December 20, 2012

Experts Warn Against Using Antibiotics To Treat Coughs

redOrbit Staff & Wire Reports - Your Universe Online

Not only is the antibiotic amoxicillin ineffective in treating coughs not linked to pneumonia, but it could actually be harmful if taken in some instances, a team of European researchers warns in a new study.

"Using the antibiotic amoxicillin to treat respiratory infections in patients not suspected of having pneumonia is not likely to help and could be harmful," University of Southampton professor Paul Little told BBC News on Tuesday.

"Overuse of antibiotics, dominated by primary care prescribing, particularly when they are ineffective, can lead to the development of resistance and have side effects like diarrhea, rash and vomiting," he added. "Our results show that people get better on their own. But given that a small number of patients will benefit from antibiotics the challenge remains to identify these individuals."

Little was the leader of a study, published Wednesday in the journal The Lancet, during which more than 2,000 patients who had been diagnosed with bronchitis were randomly given either amoxicillin or placebos for treatment, Deborah Kotz of the Boston Globe explained on Wednesday.

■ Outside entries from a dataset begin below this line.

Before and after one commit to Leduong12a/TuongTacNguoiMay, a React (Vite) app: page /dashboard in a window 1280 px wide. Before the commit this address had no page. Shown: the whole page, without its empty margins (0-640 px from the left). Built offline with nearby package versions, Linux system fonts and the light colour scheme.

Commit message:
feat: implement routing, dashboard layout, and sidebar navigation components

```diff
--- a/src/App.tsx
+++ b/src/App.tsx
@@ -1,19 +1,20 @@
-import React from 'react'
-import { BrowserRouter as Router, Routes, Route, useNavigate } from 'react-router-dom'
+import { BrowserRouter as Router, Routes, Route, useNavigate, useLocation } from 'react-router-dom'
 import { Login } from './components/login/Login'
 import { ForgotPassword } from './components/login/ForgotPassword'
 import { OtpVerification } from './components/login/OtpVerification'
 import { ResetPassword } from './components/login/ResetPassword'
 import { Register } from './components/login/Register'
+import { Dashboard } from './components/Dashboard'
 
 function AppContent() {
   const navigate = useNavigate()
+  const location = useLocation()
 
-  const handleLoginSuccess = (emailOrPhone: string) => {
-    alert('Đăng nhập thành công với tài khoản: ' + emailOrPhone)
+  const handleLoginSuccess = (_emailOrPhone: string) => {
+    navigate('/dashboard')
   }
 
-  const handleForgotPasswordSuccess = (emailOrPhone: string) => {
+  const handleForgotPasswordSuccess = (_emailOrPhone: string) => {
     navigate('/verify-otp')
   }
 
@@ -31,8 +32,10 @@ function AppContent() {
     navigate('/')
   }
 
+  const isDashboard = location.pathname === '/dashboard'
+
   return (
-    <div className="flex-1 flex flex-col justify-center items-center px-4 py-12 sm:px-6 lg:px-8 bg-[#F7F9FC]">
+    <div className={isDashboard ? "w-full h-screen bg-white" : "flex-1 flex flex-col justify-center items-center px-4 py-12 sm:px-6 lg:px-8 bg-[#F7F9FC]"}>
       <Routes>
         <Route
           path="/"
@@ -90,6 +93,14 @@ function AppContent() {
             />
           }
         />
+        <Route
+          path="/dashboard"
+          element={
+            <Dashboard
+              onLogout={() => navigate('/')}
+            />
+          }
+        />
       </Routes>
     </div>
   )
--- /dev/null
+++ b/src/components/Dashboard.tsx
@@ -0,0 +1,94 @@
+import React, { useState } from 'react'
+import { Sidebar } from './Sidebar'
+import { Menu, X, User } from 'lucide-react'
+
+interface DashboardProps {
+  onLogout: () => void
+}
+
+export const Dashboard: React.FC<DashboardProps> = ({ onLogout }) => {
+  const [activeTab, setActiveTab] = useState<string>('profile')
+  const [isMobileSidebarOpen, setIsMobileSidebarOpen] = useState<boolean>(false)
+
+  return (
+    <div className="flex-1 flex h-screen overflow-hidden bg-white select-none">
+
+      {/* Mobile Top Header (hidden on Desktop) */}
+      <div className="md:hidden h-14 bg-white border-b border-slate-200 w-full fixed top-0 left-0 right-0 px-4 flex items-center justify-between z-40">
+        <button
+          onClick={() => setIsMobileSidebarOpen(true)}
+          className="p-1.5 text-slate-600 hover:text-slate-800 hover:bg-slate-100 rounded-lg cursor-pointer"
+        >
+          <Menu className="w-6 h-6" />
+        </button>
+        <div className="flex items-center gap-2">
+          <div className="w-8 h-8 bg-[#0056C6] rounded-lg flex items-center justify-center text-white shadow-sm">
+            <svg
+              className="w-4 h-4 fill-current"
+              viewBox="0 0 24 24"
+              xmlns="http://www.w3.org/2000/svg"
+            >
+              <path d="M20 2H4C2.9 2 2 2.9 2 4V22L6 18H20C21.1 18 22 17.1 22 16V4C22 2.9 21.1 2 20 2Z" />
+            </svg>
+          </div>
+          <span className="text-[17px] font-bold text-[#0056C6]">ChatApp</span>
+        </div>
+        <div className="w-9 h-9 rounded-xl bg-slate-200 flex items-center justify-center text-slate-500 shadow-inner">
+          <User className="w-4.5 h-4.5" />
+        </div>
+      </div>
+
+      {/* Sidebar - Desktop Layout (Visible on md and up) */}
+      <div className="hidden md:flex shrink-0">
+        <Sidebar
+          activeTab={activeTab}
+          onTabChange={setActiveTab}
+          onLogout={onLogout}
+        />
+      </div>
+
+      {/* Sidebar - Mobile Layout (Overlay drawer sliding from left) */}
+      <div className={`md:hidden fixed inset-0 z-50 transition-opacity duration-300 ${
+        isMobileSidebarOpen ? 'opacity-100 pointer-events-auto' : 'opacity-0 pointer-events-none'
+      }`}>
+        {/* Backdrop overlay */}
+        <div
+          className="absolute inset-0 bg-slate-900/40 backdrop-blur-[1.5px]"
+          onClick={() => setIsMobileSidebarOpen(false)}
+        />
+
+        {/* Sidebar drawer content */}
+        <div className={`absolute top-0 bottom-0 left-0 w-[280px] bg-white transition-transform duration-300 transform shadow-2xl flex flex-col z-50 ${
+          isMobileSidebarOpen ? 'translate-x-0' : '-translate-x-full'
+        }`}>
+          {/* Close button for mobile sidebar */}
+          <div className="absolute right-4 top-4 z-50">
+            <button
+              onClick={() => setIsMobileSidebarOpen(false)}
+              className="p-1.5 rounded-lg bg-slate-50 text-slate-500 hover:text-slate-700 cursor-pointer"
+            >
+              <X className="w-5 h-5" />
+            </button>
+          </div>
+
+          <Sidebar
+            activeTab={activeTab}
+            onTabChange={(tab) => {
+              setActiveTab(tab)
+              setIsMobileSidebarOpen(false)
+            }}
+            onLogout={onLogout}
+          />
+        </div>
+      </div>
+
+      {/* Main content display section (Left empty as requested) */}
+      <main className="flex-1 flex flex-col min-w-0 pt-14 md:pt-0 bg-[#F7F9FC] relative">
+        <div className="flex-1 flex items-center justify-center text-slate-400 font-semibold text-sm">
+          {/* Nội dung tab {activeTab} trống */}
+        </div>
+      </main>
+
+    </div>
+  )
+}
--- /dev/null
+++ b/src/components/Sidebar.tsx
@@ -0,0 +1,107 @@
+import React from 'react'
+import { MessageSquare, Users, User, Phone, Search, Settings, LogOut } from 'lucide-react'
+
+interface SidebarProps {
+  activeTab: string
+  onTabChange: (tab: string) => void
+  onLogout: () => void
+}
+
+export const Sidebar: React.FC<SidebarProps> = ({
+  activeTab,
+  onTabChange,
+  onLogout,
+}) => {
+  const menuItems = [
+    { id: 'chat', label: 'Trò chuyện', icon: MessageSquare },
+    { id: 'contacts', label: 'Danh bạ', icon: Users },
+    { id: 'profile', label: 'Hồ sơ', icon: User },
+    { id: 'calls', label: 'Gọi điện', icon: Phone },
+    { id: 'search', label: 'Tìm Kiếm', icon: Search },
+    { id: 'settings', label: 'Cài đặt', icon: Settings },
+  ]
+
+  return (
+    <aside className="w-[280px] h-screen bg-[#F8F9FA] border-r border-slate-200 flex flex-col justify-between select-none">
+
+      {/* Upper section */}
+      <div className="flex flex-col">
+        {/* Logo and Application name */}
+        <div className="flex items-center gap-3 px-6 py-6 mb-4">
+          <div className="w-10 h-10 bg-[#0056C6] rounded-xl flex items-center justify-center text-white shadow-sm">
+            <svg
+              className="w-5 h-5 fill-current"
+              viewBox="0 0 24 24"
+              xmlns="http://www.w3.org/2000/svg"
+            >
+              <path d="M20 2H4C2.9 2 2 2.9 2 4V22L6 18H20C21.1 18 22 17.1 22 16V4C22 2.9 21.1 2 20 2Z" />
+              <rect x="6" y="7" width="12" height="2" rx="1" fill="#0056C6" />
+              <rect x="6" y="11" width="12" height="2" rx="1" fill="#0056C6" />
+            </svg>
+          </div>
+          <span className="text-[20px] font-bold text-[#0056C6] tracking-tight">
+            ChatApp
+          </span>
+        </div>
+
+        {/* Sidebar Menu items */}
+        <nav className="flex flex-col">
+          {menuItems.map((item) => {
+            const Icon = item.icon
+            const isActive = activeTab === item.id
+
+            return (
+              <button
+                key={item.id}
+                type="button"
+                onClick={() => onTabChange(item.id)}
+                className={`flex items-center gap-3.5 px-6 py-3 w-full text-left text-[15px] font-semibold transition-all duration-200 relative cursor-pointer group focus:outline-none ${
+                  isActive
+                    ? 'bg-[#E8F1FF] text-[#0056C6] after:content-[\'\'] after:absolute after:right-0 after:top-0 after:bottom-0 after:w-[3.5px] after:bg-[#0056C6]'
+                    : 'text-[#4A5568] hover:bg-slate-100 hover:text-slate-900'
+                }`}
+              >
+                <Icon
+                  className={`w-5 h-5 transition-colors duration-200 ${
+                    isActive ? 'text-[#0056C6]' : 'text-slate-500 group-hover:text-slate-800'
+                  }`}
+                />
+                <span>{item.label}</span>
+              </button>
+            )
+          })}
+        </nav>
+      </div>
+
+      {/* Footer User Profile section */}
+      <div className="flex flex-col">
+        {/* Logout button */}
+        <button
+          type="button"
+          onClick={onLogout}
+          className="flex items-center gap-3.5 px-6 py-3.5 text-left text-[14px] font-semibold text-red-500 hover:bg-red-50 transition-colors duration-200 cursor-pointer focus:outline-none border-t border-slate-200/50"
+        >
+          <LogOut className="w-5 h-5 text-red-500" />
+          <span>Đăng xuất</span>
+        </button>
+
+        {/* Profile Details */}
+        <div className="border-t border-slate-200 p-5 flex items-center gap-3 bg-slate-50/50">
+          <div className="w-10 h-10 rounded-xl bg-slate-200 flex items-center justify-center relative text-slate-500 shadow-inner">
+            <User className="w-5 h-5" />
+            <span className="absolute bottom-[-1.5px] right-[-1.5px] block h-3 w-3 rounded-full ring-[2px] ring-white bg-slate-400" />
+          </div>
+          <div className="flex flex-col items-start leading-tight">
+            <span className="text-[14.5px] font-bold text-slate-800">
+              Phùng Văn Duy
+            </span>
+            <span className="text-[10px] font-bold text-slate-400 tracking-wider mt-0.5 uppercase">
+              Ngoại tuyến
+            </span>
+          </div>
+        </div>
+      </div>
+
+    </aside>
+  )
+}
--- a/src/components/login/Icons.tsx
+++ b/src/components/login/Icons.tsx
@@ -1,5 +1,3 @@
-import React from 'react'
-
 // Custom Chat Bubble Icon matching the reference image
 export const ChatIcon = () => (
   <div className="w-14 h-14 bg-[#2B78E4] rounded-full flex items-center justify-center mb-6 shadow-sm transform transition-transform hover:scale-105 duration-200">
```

Each study participant had been diagnosed with bronchitis after reporting symptoms of severe coughing, chest congestion, or other cold-related symptoms lasting more than a week, Kotz said. Following the study, Little and his colleagues discovered that not only did the antibiotics prove no better than placebos at relieving or eliminating those symptoms, but those who took amoxicillin were also more likely to develop the aforementioned side effects (29-percent versus just 24-percent for the placebo group).

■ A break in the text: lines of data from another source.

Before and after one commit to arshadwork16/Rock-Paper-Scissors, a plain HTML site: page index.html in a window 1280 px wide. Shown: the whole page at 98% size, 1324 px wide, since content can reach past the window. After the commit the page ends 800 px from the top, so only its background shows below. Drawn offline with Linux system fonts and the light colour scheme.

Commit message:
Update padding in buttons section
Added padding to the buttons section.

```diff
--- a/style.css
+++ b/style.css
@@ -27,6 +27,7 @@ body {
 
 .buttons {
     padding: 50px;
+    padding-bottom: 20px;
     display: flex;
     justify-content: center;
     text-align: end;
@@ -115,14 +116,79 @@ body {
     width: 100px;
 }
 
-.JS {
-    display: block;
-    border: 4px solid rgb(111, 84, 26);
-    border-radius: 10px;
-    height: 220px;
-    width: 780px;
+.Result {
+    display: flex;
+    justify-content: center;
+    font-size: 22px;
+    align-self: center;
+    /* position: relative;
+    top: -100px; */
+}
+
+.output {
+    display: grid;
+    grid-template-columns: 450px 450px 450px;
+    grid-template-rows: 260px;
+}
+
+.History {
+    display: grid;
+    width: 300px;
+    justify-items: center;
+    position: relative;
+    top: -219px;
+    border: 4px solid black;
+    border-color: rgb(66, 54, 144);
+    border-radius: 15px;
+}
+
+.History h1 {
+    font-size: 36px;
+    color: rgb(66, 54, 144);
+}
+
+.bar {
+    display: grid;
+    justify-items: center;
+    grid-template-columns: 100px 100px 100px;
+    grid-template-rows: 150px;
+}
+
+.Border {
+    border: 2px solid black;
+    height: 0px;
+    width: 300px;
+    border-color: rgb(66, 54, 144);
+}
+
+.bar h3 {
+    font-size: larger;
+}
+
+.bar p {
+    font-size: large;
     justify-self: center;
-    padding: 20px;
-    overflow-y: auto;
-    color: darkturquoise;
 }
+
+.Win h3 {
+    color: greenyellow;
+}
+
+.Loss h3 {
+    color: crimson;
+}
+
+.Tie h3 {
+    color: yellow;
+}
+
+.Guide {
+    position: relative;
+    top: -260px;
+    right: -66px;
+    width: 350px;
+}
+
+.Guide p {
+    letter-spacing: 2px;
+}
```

"This is convincing data that should encourage physicians in primary care to refrain from antibiotic treatment in low-risk patients in whom pneumonia is not suspected," Dr Philipp Schuetz of the Kantonsspital Aarau (KSA) in Switzerland told the Daily Mail.

"Whether this one size- fits-all approach can be further improved remains to be seen," he added. "Guidance from measurements of specific blood biomarkers of bacterial infection might help to identify the few individuals who will benefit from antibiotics despite the apparent absence of pneumonia and avoid the toxic effects and costs of those drugs and the development of resistance in other patients."

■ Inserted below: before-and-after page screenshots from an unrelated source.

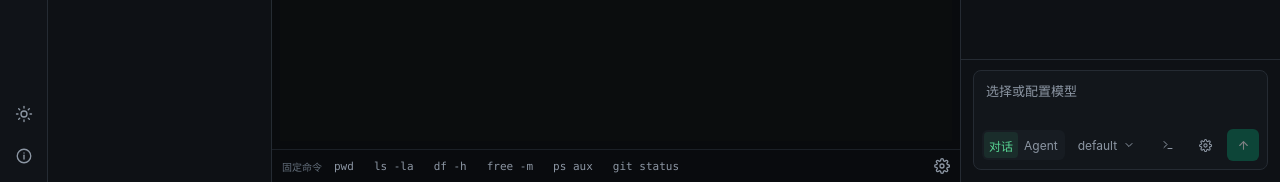
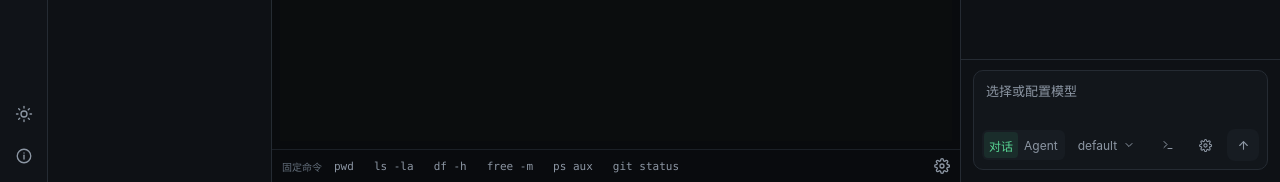
Before and after one commit to tf1997/ai-term, a Vue app in the folder frontend/: page / in a window 1280 px wide. Shown: the part 618-800 px from the top of the page. Built offline with nearby package versions, Linux system fonts and the light colour scheme.

Commit message:
style(ai): use white composer and muted teal send button

```diff
--- a/frontend/src/domains/ai/presentation/styles/ai-final.css
+++ b/frontend/src/domains/ai/presentation/styles/ai-final.css
@@ -15,6 +15,11 @@
   --chat-danger-soft: var(--workbench-danger-soft);
   --chat-warning: #efc47e;
   --chat-button: #087f5b;
+  --chat-input-surface: var(--chat-elevated);
+  --chat-input-accent: #62dfc3;
+  --chat-send-fill: #233e3b;
+  --chat-send-hover: #2e4d49;
+  --chat-send-ink: #c5eee5;
   --chat-warning-button: #855b18;
   --chat-gutter: 16px;
   display: flex;
@@ -43,6 +48,11 @@
   --chat-danger: #b92f43;
   --chat-danger-soft: #fff2f3;
   --chat-warning: #8b6019;
+  --chat-input-surface: #ffffff;
+  --chat-input-accent: #087f75;
+  --chat-send-fill: #e2efec;
+  --chat-send-hover: #d2e5df;
+  --chat-send-ink: #285b50;
 }
 
 .chat-head { position: relative; display: flex; align-items: center; gap: 12px; min-height: 44px; flex: none; padding: 0 var(--chat-gutter); background: var(--chat-surface); }
@@ -91,8 +101,8 @@
 .chat-activity-time { margin-left: auto; font-variant-numeric: tabular-nums; white-space: nowrap; }
 .chat-activity.needs-decision .chat-activity-stage, .chat-activity-jump { color: var(--chat-warning); }
 .chat-activity.needs-decision .chat-progress-dot { background: var(--chat-warning); animation: none; }
-.chat-input-shell { border: 1px solid var(--chat-line); border-radius: 8px; background: var(--chat-elevated); overflow: visible; }
-.chat-input-shell:focus-within { border-color: var(--chat-muted); }
+.chat-input-shell { border: 1px solid var(--chat-line); border-radius: 10px; background: var(--chat-input-surface); overflow: visible; }
+.chat-input-shell:focus-within { border-color: var(--chat-input-accent); }
 .ai-chat-panel .chat-input-shell textarea:focus { box-shadow: none; outline: none; }
 .chat-input-shell textarea { display: block; width: 100%; min-width: 0; min-height: 56px; max-height: 144px; box-sizing: border-box; margin: 0; resize: none; border: 0; border-radius: 0; padding: 10px 12px 6px; background: transparent; color: var(--chat-text); font-size: var(--font-md); line-height: 1.6; outline: none; box-shadow: none; }
 .chat-input-shell textarea::placeholder { color: var(--chat-muted); opacity: 1; }
@@ -102,8 +112,10 @@
 .chat-mode-switch button.active { color: var(--chat-accent); background: var(--chat-accent-soft); }
 .chat-mode-switch button:disabled { opacity: .6; }
 .chat-config-select { min-width: 0; max-width: 180px; flex: 0 1 auto; margin-right: auto; }
-.chat-send { background: var(--chat-button); color: #ffffff; }
-.chat-send:hover:not(:disabled) { background: #096d50; color: #ffffff; }
+.chat-send { background: var(--chat-send-fill); color: var(--chat-send-ink); border-radius: 8px; box-shadow: none; }
+.chat-send:hover:not(:disabled) { background: var(--chat-send-hover); color: var(--chat-send-ink); }
+.chat-send:active:not(:disabled) { background: var(--chat-send-fill); }
+.chat-send:disabled { background: var(--chat-hover); color: var(--chat-muted); opacity: 1; }
 .chat-selection { display: flex; align-items: center; gap: 6px; min-width: 0; font-size: 12px; color: var(--chat-muted); margin-bottom: 6px; }
 .chat-selection > span { min-width: 0; flex: 1; overflow: hidden; text-overflow: ellipsis; white-space: nowrap; }
 .chat-mode-notice { font-size: 12px; line-height: 1.55; margin-bottom: 8px; }
```
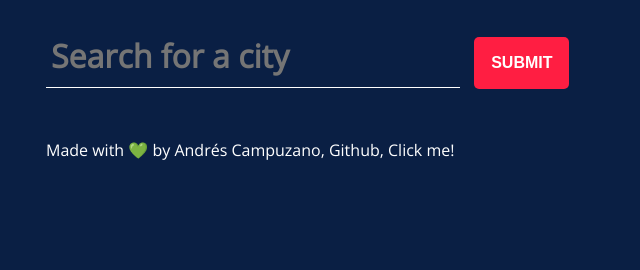
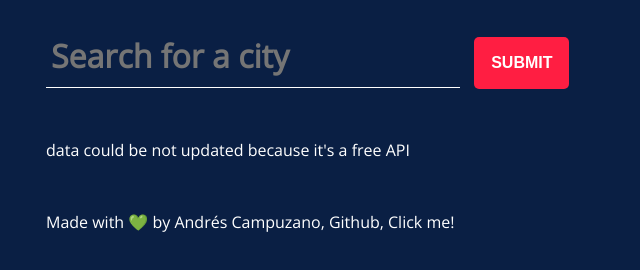
Before and after one commit to AndresCampuzano/API-Weather-Javascript, a plain HTML site: page index.html in a window 1280 px wide. Shown: the part 140-410 px from the top of the page, without its empty margins (82-722 px from the left). Drawn offline with nearby package versions, Linux system fonts and the light colour scheme.

Commit message:
Update index.html

```diff
--- a/index.html
+++ b/index.html
@@ -19,6 +19,7 @@
             <input type="text" placeholder="Search for a city" autofocus id="userInput">
             <button type="button" onclick="makeItWorks();">SUBMIT</button>
         </div>
+         <p>data could be not updated because it's a free API</p>
 
         <div class="card" id="card"></div>
 
```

According to the BBC, experts advise that despite the study's findings, that antibiotics should be used if pneumonia is suspected, because of the potential severity of the condition. On the other hand, British Lung Foundation member Dr. Nick Hopkinson noted that the study gives doctors more evidence when dealing with persistent patients who insist that they be prescribed antibiotics when they are not needed.

"Some patients with mild chest infections will ask for a prescription -- this study can help GPs [general practitioners] suggest it may not be the best thing for them," Hopkinson told the British news agency. "Most mild chest infections will settle by themselves with no need for antibiotics -- as they are mainly caused by viruses. Those with mild infections are told to come back if symptoms don't get better."